Black Manifesto Challenged by Dr. McIntire in Abington
From the Philadelphia Bulletin of July 21, 1969
By Betty Medsger
Of the Bulletin Staff
The Rev. Dr. Carl McIntire stood in the rain yesterday in front of the Abington Presbyterian Church and declared that the mainstream churches of the nation should pay $3 billion in reparations to the "Bible-believing Christians."
Refused permission to read his "Christian Manifesto" at the 10 o'clock worship service, Dr. McIntire taped a copy of the Manifesto to the outside of the church. He then went to a cluster of trees and surrounded by about 150 of his followers, read the document aloud.
The Collingswood , N.J., fundamentalist leader, said his Manifesto is meant as a "challenge" to the Black Manifesto, which seeks $500 million in reparations from the nation's churches and synagogues for racial injustices.
Dr. McIntire said he wants the bulk of the reparations to go to his International Council of Christian Churches, of which he is president.
Earlier last week, Dr. McIntire had been refused permission by the church's officials to read his manifesto. He is request followed remarks made in worship service at the church of previous Sunday by Muhammed Kenyatta, Pennsylvania director of the National Black Economic Development COnference.
Kenyatta had received permission from church officials to explain the NBEDC's campaign.
Among the demands in the Christian Manifesto of Dr. McINtire is one calling for $300 million to "inform all the Negroes who have been misled by false accusations of racism and the nature of Christian brotherhood."

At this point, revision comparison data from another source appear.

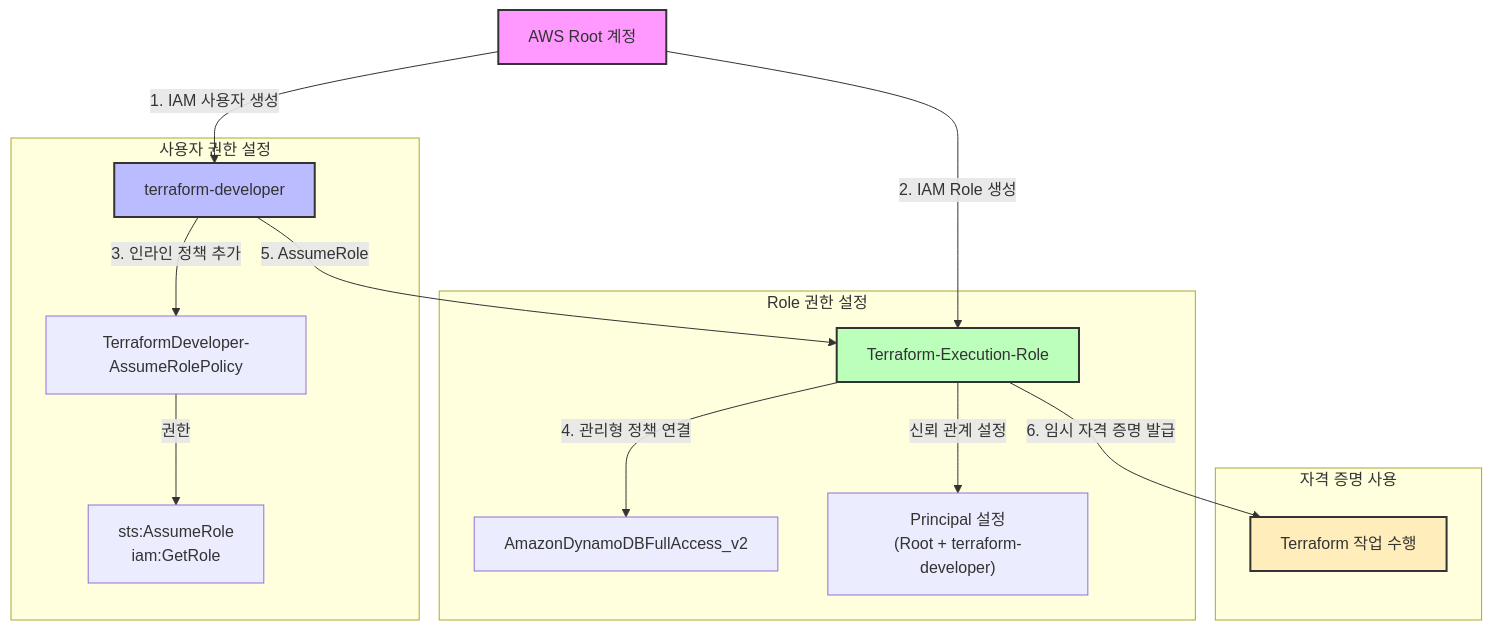
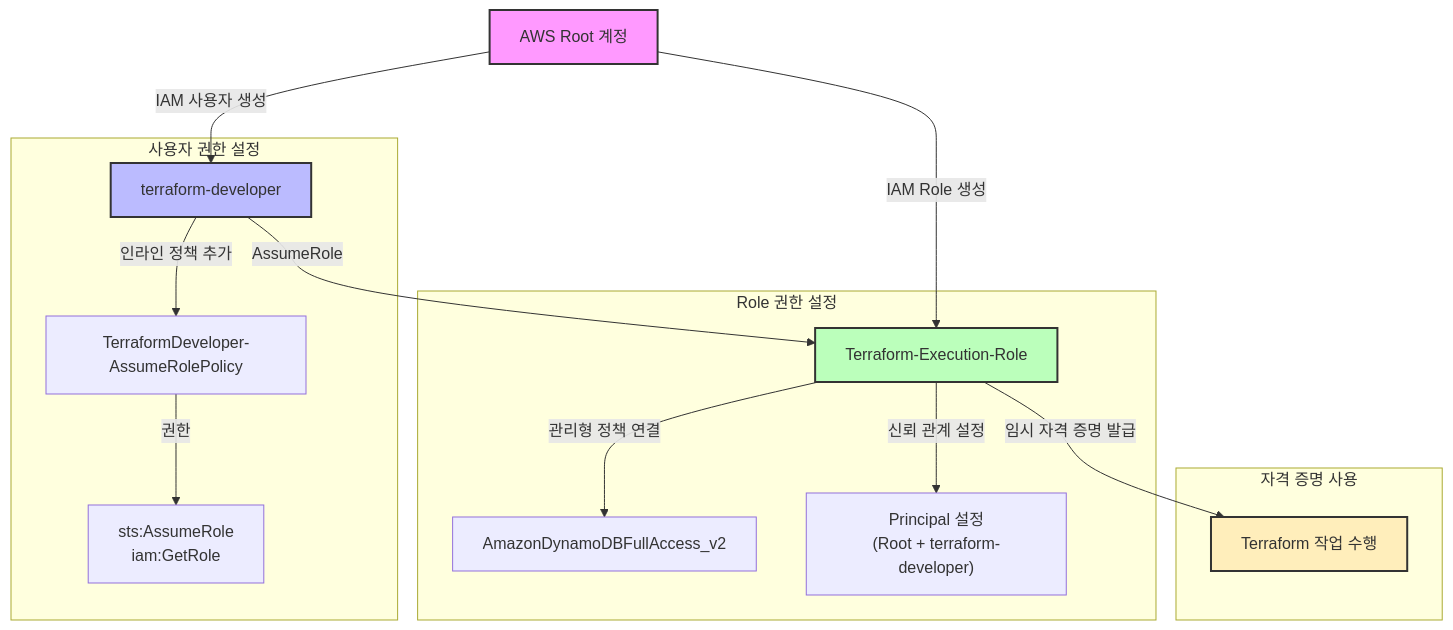
Before and after one commit to dongkoony/k8s-ec2-observability: the diagram in infra/terraform/README-kr.md, drawn with Mermaid.

Commit message:
docs: IAM 구성 다이어그램의 텍스트 간소화 - 설명을 간결하게 수정

````diff
--- a/infra/terraform/README-kr.md
+++ b/infra/terraform/README-kr.md
@@ -12,25 +12,25 @@
 ```mermaid
 graph TD
-    A[AWS Root 계정] -->|1. IAM 사용자 생성| B[terraform-developer]
-    A -->|2. IAM Role 생성| C[Terraform-Execution-Role]
+    A[AWS Root 계정] -->|IAM 사용자 생성| B[terraform-developer]
+    A -->|IAM Role 생성| C[Terraform-Execution-Role]
     
     subgraph "사용자 권한 설정"
-        B -->|3. 인라인 정책 추가| D[TerraformDeveloper-AssumeRolePolicy]
+        B -->|인라인 정책 추가| D[TerraformDeveloper-AssumeRolePolicy]
         D -->|권한| E["sts:AssumeRole</br>iam:GetRole"]
     end
     
     subgraph "Role 권한 설정"
-        C -->|4. 관리형 정책 연결| F[AmazonDynamoDBFullAccess_v2]
+        C -->|관리형 정책 연결| F[AmazonDynamoDBFullAccess_v2]
         C -->|신뢰 관계 설정| G["Principal 설정</br>(Root + terraform-developer)"]
     end
     
     subgraph "자격 증명 사용"
-        B -->|5. AssumeRole| C
-        C -->|6. 임시 자격 증명 발급| H[Terraform 작업 수행]
+        B -->|AssumeRole| C
+        C -->|임시 자격 증명 발급| H[Terraform 작업 수행]
     end
 
     style A fill:#f9f,stroke:#333,stroke-width:2px
     style B fill:#bbf,stroke:#333,stroke-width:2px
     style C fill:#bfb,stroke:#333,stroke-width:2px
     style H fill:#feb,stroke:#333,stroke-width:2px
 ```
````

'Book of Freedom'
These funds, say the Christian Manifesto,should go to the fundamentalist Negro churches "separated from the National Council of Churches and the World Council of Churches."
They should be used "to persuade the Negroes in the United States and the world that their first need is Jesus Christ as presented in his Gospel and the BIble is the book of their freedom."
When Dr. McIntire appeared at the front entrance of the church yesterday at 9:52, he was met by Lowell A. Reed, a member of the session of the church.
After being informed that his request to read the Manifesto had been declined, Dr. McIntire twice asked if the session would reconsider its decisions. Reed said it would not. He welcomed Dr. McIntire as a worshiper, but said he was not welcome to read his Manifesto during the worship service.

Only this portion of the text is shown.